Aim of the task
Return, from the listing below, every line that includes "selects".

****

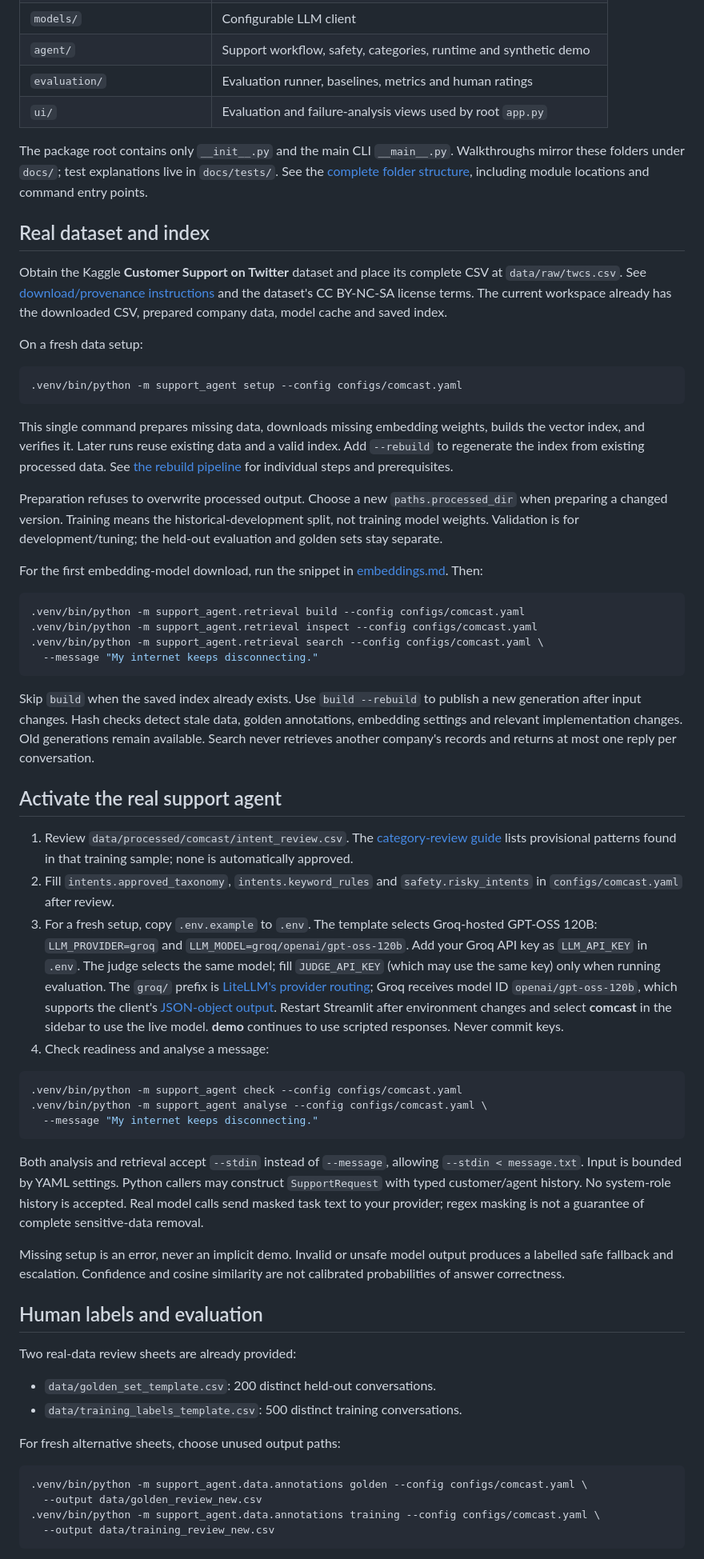
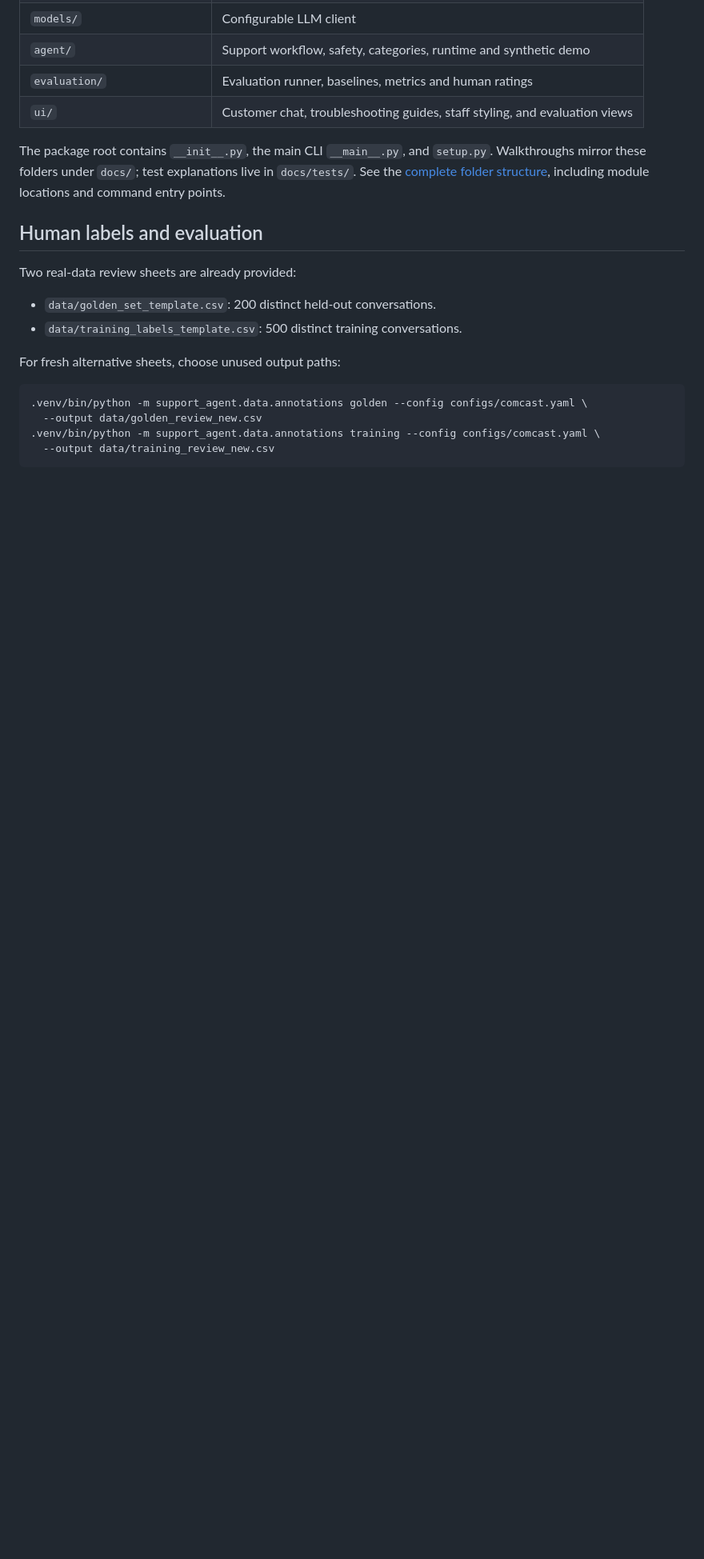
Before and after one commit to Raj-UtsaV/comcast-support-agent, a Markdown page: README.md, the part around one of its changes. Shown at 80% size. GitHub-like rendering; blank space fills up the shorter version.

````diff
--- a/README.md
+++ b/README.md
@@ -86,87 +251,12 @@ flowchart LR
 | `models/` | Configurable LLM client |
 | `agent/` | Support workflow, safety, categories, runtime and synthetic demo |
 | `evaluation/` | Evaluation runner, baselines, metrics and human ratings |
-| `ui/` | Evaluation and failure-analysis views used by root `app.py` |
+| `ui/` | Customer chat, troubleshooting guides, staff styling, and evaluation views |
 
-The package root contains only `__init__.py` and the main CLI `__main__.py`.
+The package root contains `__init__.py`, the main CLI `__main__.py`, and `setup.py`.
 Walkthroughs mirror these folders under `docs/`; test explanations live in
 `docs/tests/`. See the [complete folder structure](docs/structure.md), including
 module locations and command entry points.
-
-## Real dataset and index
-
-Obtain the Kaggle **Customer Support on Twitter** dataset and place its complete
-CSV at `data/raw/twcs.csv`. See [download/provenance instructions](docs/dataset.md)
-and the dataset's CC BY-NC-SA license terms. The current workspace already has
-the downloaded CSV, prepared company data, model cache and saved index.
-
-On a fresh data setup:
-
-```bash
-.venv/bin/python -m support_agent setup --config configs/comcast.yaml
-```
-
-This single command prepares missing data, downloads missing embedding weights,
-builds the vector index, and verifies it. Later runs reuse existing data and a
-valid index. Add `--rebuild` to regenerate the index from existing processed data.
-See [the rebuild pipeline](docs/rebuild.md) for individual steps and prerequisites.
-
-Preparation refuses to overwrite processed output. Choose a new
-`paths.processed_dir` when preparing a changed version. Training means the
-historical-development split, not training model weights. Validation is for
-development/tuning; the held-out evaluation and golden sets stay separate.
-
-For the first embedding-model download, run the snippet in
-[embeddings.md](docs/embeddings/encoder.md). Then:
-
-```bash
-.venv/bin/python -m support_agent.retrieval build --config configs/comcast.yaml
-.venv/bin/python -m support_agent.retrieval inspect --config configs/comcast.yaml
-.venv/bin/python -m support_agent.retrieval search --config configs/comcast.yaml \
-  --message "My internet keeps disconnecting."
-```
-
-Skip `build` when the saved index already exists. Use `build --rebuild` to
-publish a new generation after input changes. Hash checks detect stale data,
-golden annotations, embedding settings and relevant implementation changes.
-Old generations remain available. Search never retrieves another company's
-records and returns at most one reply per conversation.
-
-## Activate the real support agent
-
-1. Review `data/processed/comcast/intent_review.csv`. The
-   [category-review guide](docs/category_review.md) lists provisional patterns
-   found in that training sample; none is automatically approved.
-2. Fill `intents.approved_taxonomy`, `intents.keyword_rules` and
-   `safety.risky_intents` in `configs/comcast.yaml` after review.
-3. For a fresh setup, copy `.env.example` to `.env`. The template selects
-   Groq-hosted GPT-OSS 120B: `LLM_PROVIDER=groq` and
-   `LLM_MODEL=groq/openai/gpt-oss-120b`. Add your Groq API key as `LLM_API_KEY`
-   in `.env`. The judge selects the same model; fill `JUDGE_API_KEY` (which may
-   use the same key) only when running evaluation. The `groq/` prefix is
-   [LiteLLM's provider routing](https://docs.litellm.ai/docs/providers/groq);
-   Groq receives model ID `openai/gpt-oss-120b`, which supports the client's
-   [JSON-object output](https://console.groq.com/docs/model/openai/gpt-oss-120b).
-   Restart Streamlit after environment changes and select **comcast** in the
-   sidebar to use the live model. **demo** continues to use scripted responses.
-   Never commit keys.
-4. Check readiness and analyse a message:
-
-```bash
-.venv/bin/python -m support_agent check --config configs/comcast.yaml
-.venv/bin/python -m support_agent analyse --config configs/comcast.yaml \
-  --message "My internet keeps disconnecting."
-```
-
-Both analysis and retrieval accept `--stdin` instead of `--message`, allowing
-`--stdin < message.txt`. Input is bounded by YAML settings. Python callers may
-construct `SupportRequest` with typed customer/agent history. No system-role
-history is accepted. Real model calls send masked task text to your provider;
-regex masking is not a guarantee of complete sensitive-data removal.
-
-Missing setup is an error, never an implicit demo. Invalid or unsafe model
-output produces a labelled safe fallback and escalation. Confidence and cosine
-similarity are not calibrated probabilities of answer correctness.
 
 ## Human labels and evaluation
 
````
Also changed, not shown: other parts of README.md (+212 -47 lines).
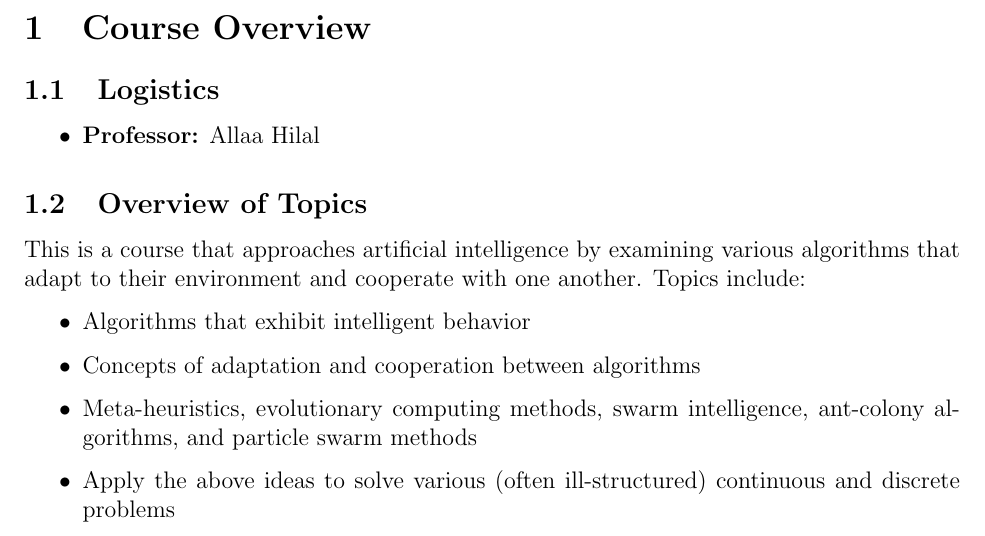
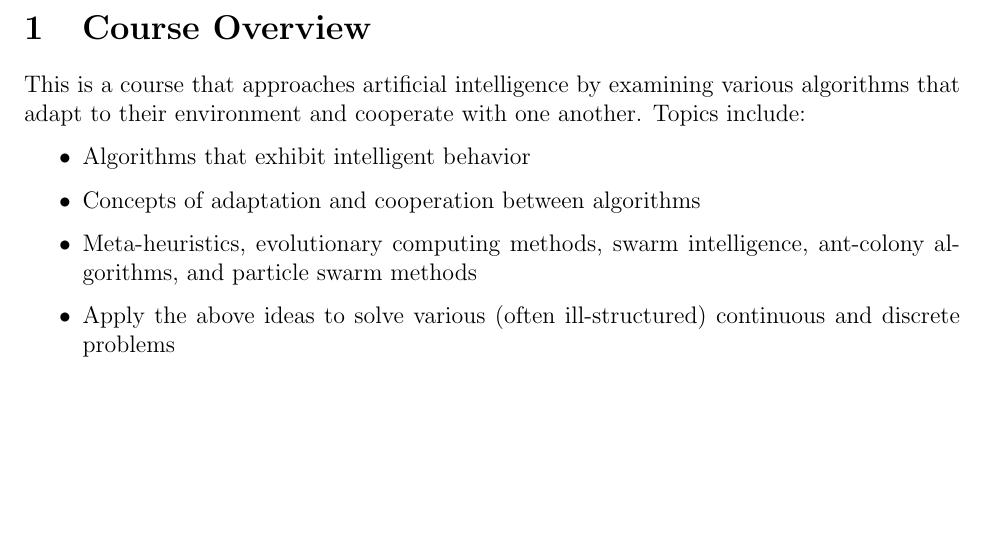
Before and after one commit to m-socha/ECE-457A-Notes, a LaTeX document (notes.tex): part of page 6 of 37, cut so that both start at the same text, the shorter picture padded with empty space. Compiled offline with pdfLaTeX.

Commit message:
Simplify Course Overview section.

```diff
--- a/notes.tex
+++ b/notes.tex
@@ -36,12 +36,6 @@
   \pagenumbering{arabic}
 
   \section{Course Overview}
-    \subsection{Logistics}
-      \begin{itemize}
-        \item \textbf{Professor:} Allaa Hilal
-      \end{itemize}
-
-    \subsection{Overview of Topics}
     This is a course that approaches artificial intelligence by examining various algorithms that adapt to their
     environment and cooperate with one another. Topics include:
     \begin{itemize}
```
Also changed, not shown: notes.pdf. Lines whose indentation alone changed are shown as unchanged.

****

Solution
-3. For a fresh setup, copy `.env.example` to `.env`. The template selects
-   in `.env`. The judge selects the same model; fill `JUDGE_API_KEY` (which may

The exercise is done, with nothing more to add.